Merrill, of 1004 Pua Lane, Honolulu.
Thp decree of injury had not oeen
determined at the time the report
was issued. Lt. Merrill is the son of
Rev. F. W. Merrill, pastor of St.
Elizabeth's Episcopal cnurcn.
Ma. Sam Johnson To Siberia
Major Samuel I. Johnson, U. S. A.,
at Camn Fremont, formerly adjutant
Kcneral of the Hawaiian National
Guard, expects to ko to Siberia with
merican troops. Major Johnson wa
iiorn in Russia and knowing the
language would be of value not only
as a military ouicer, uui us uu
Maui Filipino Arrested
Julio lJecaney, a Filipino, was ar
rested bv Dective A. E. Carter in con
nection with an alleged theft of a
watch from a fellow countryman.
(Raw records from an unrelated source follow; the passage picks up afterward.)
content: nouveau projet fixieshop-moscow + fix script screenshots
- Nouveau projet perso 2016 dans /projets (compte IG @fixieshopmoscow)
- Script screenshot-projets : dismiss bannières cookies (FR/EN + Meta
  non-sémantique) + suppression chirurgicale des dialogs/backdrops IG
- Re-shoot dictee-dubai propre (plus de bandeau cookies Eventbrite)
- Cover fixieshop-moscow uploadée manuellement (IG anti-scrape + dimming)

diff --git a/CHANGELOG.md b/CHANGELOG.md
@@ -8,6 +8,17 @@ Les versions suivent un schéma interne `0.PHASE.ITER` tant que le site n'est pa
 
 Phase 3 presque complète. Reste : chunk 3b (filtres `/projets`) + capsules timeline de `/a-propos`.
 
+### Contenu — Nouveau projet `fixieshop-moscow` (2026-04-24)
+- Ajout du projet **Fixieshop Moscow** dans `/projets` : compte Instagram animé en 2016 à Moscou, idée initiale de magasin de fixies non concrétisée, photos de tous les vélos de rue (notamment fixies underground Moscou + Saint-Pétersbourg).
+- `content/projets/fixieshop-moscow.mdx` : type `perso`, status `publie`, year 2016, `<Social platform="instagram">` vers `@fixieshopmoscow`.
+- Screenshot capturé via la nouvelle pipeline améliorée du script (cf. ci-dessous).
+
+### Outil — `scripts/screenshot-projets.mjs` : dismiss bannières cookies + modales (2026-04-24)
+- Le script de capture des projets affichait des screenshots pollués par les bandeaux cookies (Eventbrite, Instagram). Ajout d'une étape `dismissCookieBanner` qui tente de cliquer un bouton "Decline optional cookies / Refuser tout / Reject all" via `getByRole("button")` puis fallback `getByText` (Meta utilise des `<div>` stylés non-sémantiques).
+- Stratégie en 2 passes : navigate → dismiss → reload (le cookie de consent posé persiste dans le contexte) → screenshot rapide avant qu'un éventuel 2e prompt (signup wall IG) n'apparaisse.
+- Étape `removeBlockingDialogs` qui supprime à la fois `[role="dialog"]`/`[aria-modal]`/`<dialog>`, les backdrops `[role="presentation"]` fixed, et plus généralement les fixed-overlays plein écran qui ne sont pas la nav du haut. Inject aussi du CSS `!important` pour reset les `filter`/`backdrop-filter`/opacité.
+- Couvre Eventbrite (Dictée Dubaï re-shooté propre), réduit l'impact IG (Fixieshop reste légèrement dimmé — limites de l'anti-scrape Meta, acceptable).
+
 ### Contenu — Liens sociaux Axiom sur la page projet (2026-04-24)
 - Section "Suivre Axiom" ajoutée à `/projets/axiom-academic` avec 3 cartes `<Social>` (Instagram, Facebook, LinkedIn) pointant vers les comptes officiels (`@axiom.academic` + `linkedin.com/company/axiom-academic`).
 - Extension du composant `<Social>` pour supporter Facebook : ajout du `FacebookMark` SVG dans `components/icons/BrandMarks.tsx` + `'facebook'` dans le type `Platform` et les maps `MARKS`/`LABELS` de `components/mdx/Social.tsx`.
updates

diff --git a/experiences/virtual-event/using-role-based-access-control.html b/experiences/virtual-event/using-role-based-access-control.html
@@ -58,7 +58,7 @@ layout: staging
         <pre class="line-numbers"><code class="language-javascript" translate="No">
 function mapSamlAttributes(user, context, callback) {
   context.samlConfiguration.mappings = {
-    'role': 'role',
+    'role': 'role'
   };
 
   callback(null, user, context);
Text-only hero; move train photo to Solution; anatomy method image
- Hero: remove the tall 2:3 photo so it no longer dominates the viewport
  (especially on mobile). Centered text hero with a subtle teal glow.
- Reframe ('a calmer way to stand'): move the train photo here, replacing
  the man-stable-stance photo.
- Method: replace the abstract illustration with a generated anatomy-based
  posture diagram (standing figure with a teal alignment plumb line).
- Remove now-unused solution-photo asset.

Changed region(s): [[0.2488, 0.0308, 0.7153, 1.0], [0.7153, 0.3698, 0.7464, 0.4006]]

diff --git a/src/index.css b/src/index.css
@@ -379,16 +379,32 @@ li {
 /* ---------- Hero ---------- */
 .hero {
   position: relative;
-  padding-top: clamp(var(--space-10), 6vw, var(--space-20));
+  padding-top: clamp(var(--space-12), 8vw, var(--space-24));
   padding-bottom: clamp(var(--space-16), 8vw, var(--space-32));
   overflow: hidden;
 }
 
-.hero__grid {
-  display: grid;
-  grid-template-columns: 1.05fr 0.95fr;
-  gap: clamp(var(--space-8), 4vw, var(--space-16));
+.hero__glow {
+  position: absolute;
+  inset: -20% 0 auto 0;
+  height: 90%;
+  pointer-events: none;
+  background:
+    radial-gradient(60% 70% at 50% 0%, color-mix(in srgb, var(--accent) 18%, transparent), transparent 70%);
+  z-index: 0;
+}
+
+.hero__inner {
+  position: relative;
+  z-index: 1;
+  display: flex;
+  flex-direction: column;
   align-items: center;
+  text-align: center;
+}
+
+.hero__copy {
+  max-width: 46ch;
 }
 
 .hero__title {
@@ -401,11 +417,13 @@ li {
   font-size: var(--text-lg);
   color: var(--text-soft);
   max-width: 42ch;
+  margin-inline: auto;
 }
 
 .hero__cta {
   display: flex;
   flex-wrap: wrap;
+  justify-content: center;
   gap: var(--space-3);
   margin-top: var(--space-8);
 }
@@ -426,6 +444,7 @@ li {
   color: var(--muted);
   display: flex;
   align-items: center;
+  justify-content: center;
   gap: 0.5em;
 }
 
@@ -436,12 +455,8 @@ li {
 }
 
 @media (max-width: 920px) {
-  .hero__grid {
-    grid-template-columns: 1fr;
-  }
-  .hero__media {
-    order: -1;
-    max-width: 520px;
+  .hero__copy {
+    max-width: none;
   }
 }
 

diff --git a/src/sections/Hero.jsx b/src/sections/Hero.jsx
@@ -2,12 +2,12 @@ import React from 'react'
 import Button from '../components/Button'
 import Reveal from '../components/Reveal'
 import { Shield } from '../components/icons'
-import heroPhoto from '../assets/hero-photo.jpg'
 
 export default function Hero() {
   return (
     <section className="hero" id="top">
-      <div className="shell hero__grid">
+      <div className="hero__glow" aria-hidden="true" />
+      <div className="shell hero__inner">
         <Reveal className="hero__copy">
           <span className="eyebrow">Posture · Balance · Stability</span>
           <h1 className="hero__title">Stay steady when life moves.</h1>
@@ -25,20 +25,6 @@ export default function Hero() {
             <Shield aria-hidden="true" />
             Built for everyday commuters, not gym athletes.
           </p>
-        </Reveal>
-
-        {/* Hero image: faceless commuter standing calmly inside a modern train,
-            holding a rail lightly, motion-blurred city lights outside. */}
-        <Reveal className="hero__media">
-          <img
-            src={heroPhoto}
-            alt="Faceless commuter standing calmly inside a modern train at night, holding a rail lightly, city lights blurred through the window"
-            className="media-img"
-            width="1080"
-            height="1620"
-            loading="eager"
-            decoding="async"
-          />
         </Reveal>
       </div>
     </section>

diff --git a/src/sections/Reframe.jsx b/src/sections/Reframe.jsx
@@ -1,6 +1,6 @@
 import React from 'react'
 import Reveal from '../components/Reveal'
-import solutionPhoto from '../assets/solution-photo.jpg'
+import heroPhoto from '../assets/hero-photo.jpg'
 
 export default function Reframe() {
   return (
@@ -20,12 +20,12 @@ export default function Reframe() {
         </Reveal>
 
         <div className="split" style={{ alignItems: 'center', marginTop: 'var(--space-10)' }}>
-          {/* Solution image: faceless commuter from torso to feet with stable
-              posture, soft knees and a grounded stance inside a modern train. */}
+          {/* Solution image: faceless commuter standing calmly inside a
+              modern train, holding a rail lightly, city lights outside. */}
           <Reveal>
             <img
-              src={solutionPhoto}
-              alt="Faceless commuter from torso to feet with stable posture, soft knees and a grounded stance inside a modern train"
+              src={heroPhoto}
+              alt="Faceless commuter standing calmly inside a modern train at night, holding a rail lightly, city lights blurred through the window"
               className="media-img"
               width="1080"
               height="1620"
IP-
i.iimtinir nornnrv'n effects.
Carter found that the f inpiuo nau
rtmft rnrdrs. one trom 1VHU1 Him
one from the local board. The case
will he investigated by Laptain 11.
Gooding Field today.
For Honolulu, Aug. 30 from Maui
Mrs. Goo Lin, Miss Helen Goo, Miss
Akana Goo, Master Ah Chow, Master
Chong Goo, Master Kong H. Goo, M.
Rocha, Mr. and Mrs. Dan T. Carey,
Miss S. Carey, Master Tom Carey,
Master Carey, A. S. Fernandez, J. H.
Kunewa, George Weight, Mr. and Mrs.
O. K. Swezey and child, B. Aukai,
Mrs. I'ehida, P. Villaro, Mrs. Taketa,
Mrs. Nakata and child, J. S. Macken
zie, Mrs. A, Avaro, Mrs. D. Moniz and
Infant, Mrs. E. R. Devins, Miss Myrtle
Taylor, 3t L. Alameda.
WHERE IS IT7
WHAT IS IT?
WHO DOES IT?
WHAT CAN IT DO?
WHAT IS IT GOOD FOR?
WHO HAS TRIED IT?
Sundayy Auto Trips abu
toq- AHmiral Dovle. commandant
at Pearl Harbor, has received instruc
tions which will hereafter prohibit
the personnel of the navy station
from using autos, motorcycles and
motorboats for pleasure on ouuu.u.
The rurpose of these instructions,
which come in the form of a request
from the fuel administration, is i"
Freak Envelopes Frowned On
Postmaster H. V. MacAdam has re
ceived a bulletin from the third as
sistant postmaster at Washington re
questing the public not to use any
freak envelopes to mail letters or pa
pers in, as these adi to the labor of
ihe postal clerks. The standard en
velopes should be used in all cases,
both large and small.
Cots For Teachers On Steamers
As a result of the request by Gov
ernor McCarthy for a special steamer
to bring the stranded school teachers
on the coast to the Island in time
for the Bchool term, word has been
received from the U. S. Shipping
board that uch a vessel cannot be
sent, but that plans have been made
to send the 70 or more waiting peda
gogues down in relays on three reg
ular steamers. Cots are to be placed
ln the social halls of the ships for
1 Make Your Butter Go Twice As Far jf
Two pounds of merged butter from one pound
of Imttcr and one pint of milk, is possible with
Butter Merger I
Simple and specially constructed, it merges butler Jjj
and milk into a truly delicious and creamy product. &
n . r J,'.
Tastes like Country Butter.
one size only, $1.25
E. O. Hall Sc Son, Ltd.
The house of dependable merchandise. Honolulu, T. II.
Especially efficient and
econoinicaf for will work
Siinltary weatherproof - fireproof.
A high grade cold water paint for exterior
il interior work. Put up in 350-lb. barrels.
"A reputation behind it", and approved by
the National Hoard of Fire Underwriters.
Honolulu Iron Works Co.
HONOLULU, T. II.